Sweeney is pictured with her son, Loudon, who she was pregnant with when diagnosed with cancer. She underwent 16 rounds of chemotherapy after giving birth to him in 2014. Courtesy photo.

Sweeney is pictured with her son, Loudon, who she was pregnant with when diagnosed with cancer. She underwent 16 rounds of chemotherapy after giving birth to him in 2014. Courtesy photo.

Foreword by Graham Sweeney, editor of The Shelby Sun Times and The Collierville Independent:

My wife, Shannon, was diagnosed with Stage 2B breast cancer in August 2014 at the age of 36. She was pregnant with our second child at the time.

Doctors scheduled a lumpectomy for October in order to establish the best possible timeline for treatment, which would include chemotherapy and radiation.

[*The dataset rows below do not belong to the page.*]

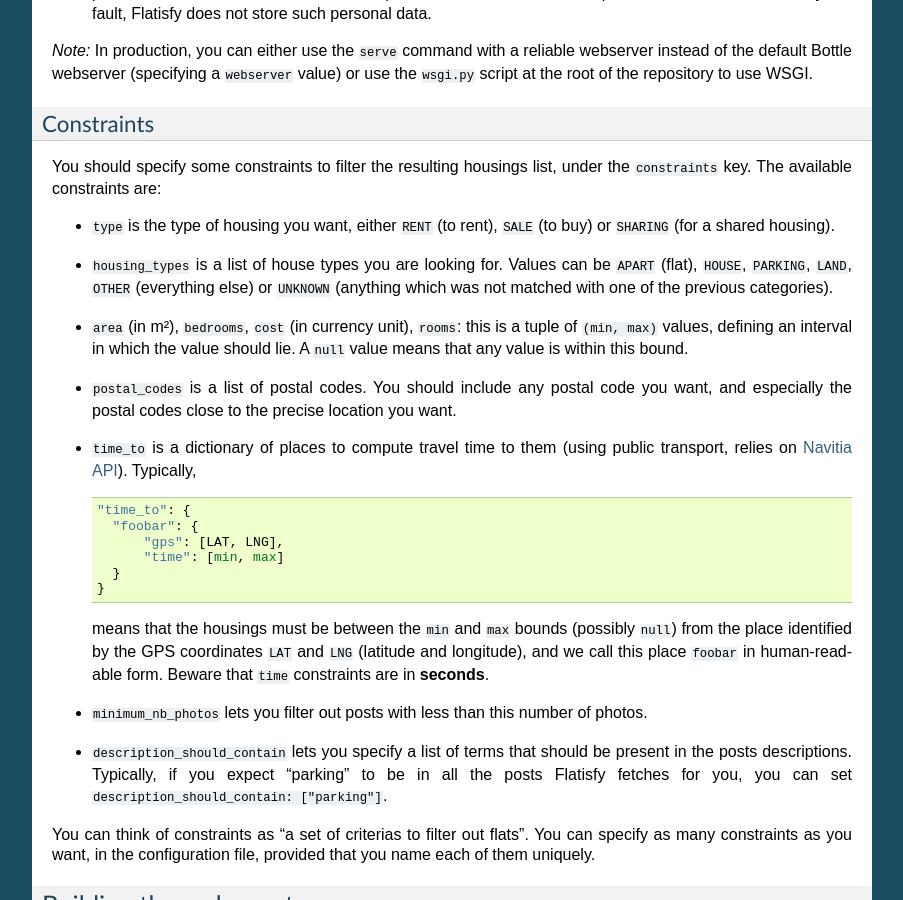
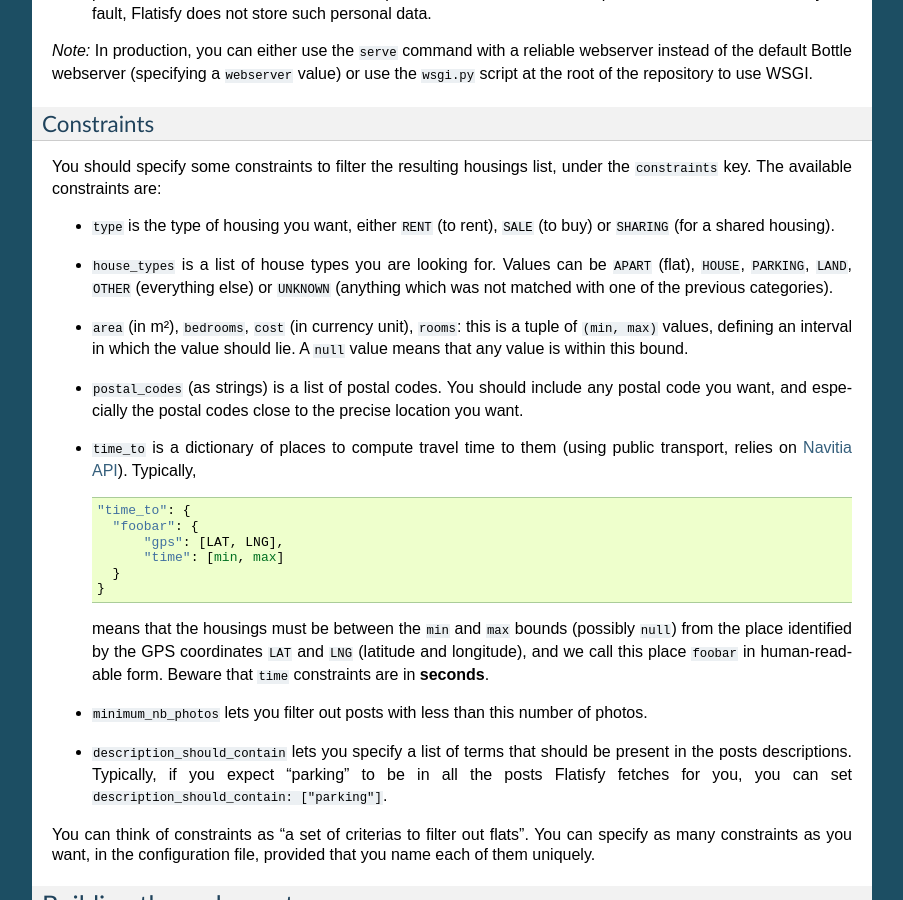
Before and after one commit to Phyks/Flatisfy, a Sphinx documentation site: the page built from doc/0.getting_started.md, in a window 1280 px wide and 900 px high, scrolled down 1952 px. Shown: the whole window, without its empty margins (198-1101 px from the left). Built offline with Sphinx 7.4.7, drawn with Linux system fonts in a browser that asks for light colours.

Commit message:
Fix small errors in documentation

```diff
--- a/doc/0.getting_started.md
+++ b/doc/0.getting_started.md
@@ -130,14 +130,14 @@ under the `constraints` key. The available constraints are:
 
 * `type` is the type of housing you want, either `RENT` (to rent), `SALE` (to
   buy) or `SHARING` (for a shared housing).
-* `housing_types` is a list of house types you are looking for. Values can be
+* `house_types` is a list of house types you are looking for. Values can be
   `APART` (flat), `HOUSE`, `PARKING`, `LAND`, `OTHER` (everything else) or
   `UNKNOWN` (anything which was not matched with one of the previous
   categories).
 * `area` (in m²), `bedrooms`, `cost` (in currency unit), `rooms`: this is a
   tuple of `(min, max)` values, defining an interval in which the value should
   lie. A `null` value means that any value is within this bound.
-* `postal_codes` is a list of postal codes. You should include any postal code
+* `postal_codes` (as strings) is a list of postal codes. You should include any postal code
   you want, and especially the postal codes close to the precise location you
   want.
 * `time_to` is a dictionary of places to compute travel time to them (using
```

Fears of carrying another life inside of her while being under general anesthesia occupied nearly all of Shannon’s head space during the weeks leading up to surgery.

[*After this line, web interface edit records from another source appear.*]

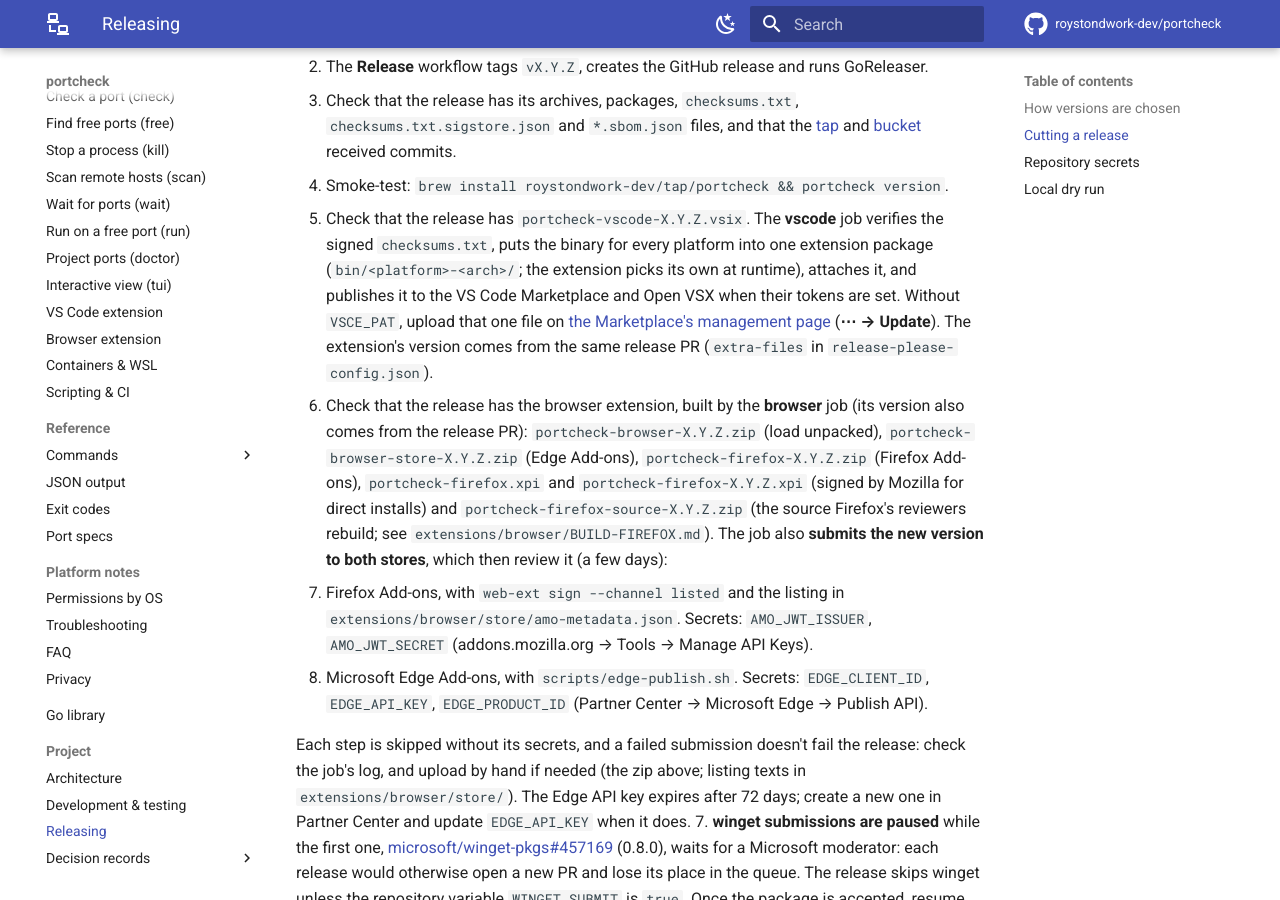
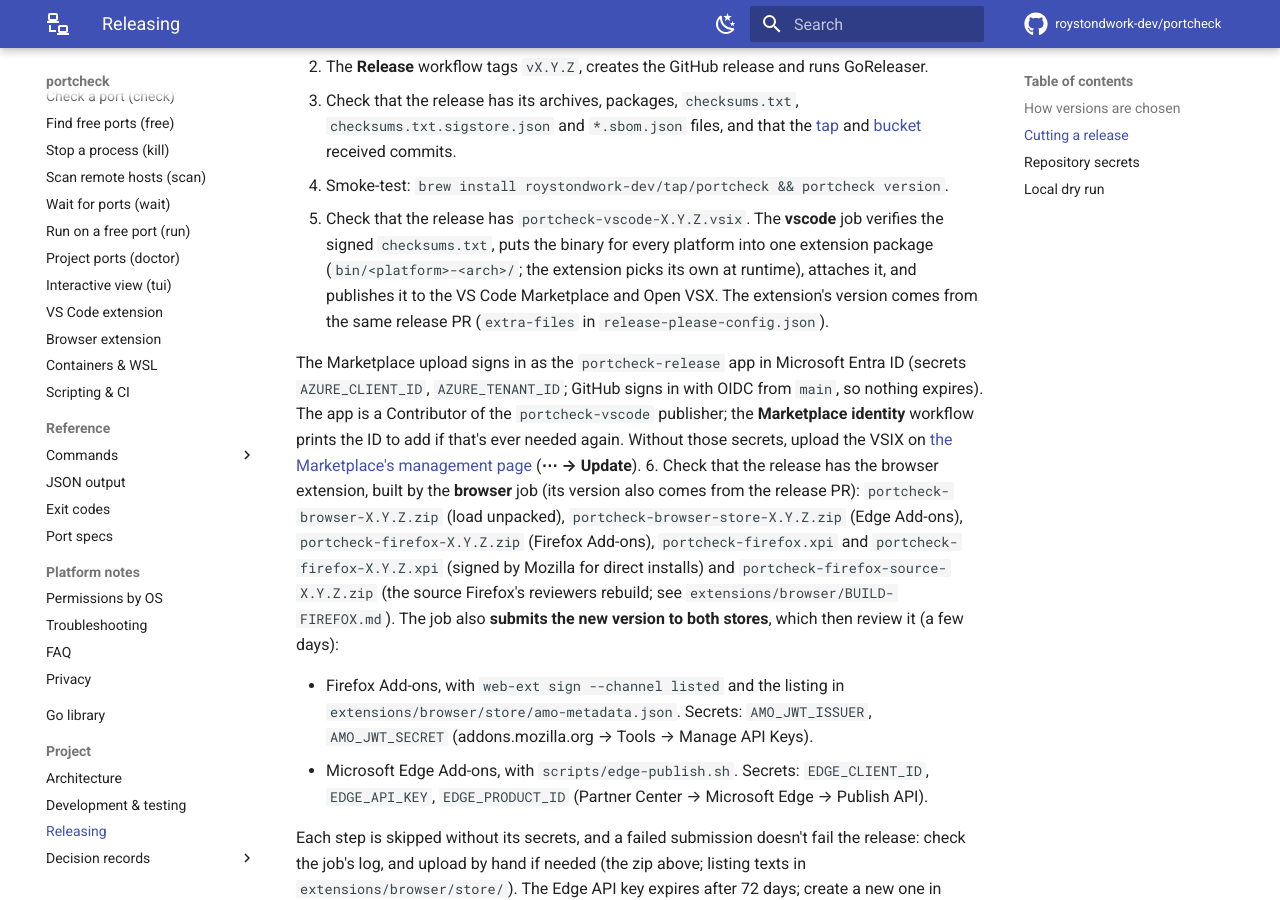
Before and after one commit to roystondwork-dev/portcheck, an MkDocs documentation site: the page built from docs/releasing.md, in a window 1280 px wide and 900 px high, scrolled down 748 px. Built offline with MkDocs 1.6.1 and Material for MkDocs 9.7.7, drawn with Linux system fonts in a browser that asks for light colours; comment, search, counter and statistics services are not loaded.

Commit message:
ci(release): publish to the VS Code Marketplace with Microsoft Entra ID
The vscode job signs in as the portcheck-release app (GitHub OIDC, no stored
password, nothing to renew) and runs vsce publish --azure-credential, which
replaces Azure DevOps tokens (retired for the Marketplace on 2026-12-01). The
Marketplace identity workflow prints the ID to add to the publisher.

```diff
--- a/docs/releasing.md
+++ b/docs/releasing.md
@@ -39,11 +39,17 @@
 5. Check that the release has `portcheck-vscode-X.Y.Z.vsix`. The **vscode** job
    verifies the signed `checksums.txt`, puts the binary for every platform into one
    extension package (`bin/<platform>-<arch>/`; the extension picks its own at runtime),
-   attaches it, and publishes it to the VS Code Marketplace and Open VSX when their
-   tokens are set. Without `VSCE_PAT`, upload that one file on
+   attaches it, and publishes it to the VS Code Marketplace and Open VSX. The
+   extension's version comes from the same release PR (`extra-files` in
+   `release-please-config.json`).
+
+   The Marketplace upload signs in as the `portcheck-release` app in Microsoft Entra ID
+   (secrets `AZURE_CLIENT_ID`, `AZURE_TENANT_ID`; GitHub signs in with OIDC from `main`,
+   so nothing expires). The app is a Contributor of the `portcheck-vscode` publisher;
+   the **Marketplace identity** workflow prints the ID to add if that's ever needed
+   again. Without those secrets, upload the VSIX on
    [the Marketplace's management page](https://marketplace.visualstudio.com/manage)
-   (**⋯ → Update**). The extension's version comes
-   from the same release PR (`extra-files` in `release-please-config.json`).
+   (**⋯ → Update**).
 6. Check that the release has the browser extension, built by the **browser** job (its
    version also comes from the release PR): `portcheck-browser-X.Y.Z.zip` (load
    unpacked), `portcheck-browser-store-X.Y.Z.zip` (Edge Add-ons),
```
Also changed, not shown: 2 other files.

Doctors assured that the risks of endangering the child were low and the procedure was ultimately a success. However, after surgery it was determined that the cancer had spread to her lymph nodes. This was obviously reason for concern but chemotherapy couldn’t commence until she gave birth.

After nearly a month of worrying if the cancer was spreading, she gave birth to our healthy son. By December she was undergoing the first of 16 rounds of chemotherapy at West Cancer Center, followed by weeks of radiation.

After the disorienting regimen of treatments was complete, the implanted port used to administer chemo was finally removed from her collarbone area last year and she was downgraded to semi-annual check ps.

Now she is taking daily prescriptions for the next few years as she works to get her interrupted life back on track.

We sometimes refer to the period of time between her diagnosis and final treatment as the “lost year.” It truly was a whirlwind of dread and anxiety.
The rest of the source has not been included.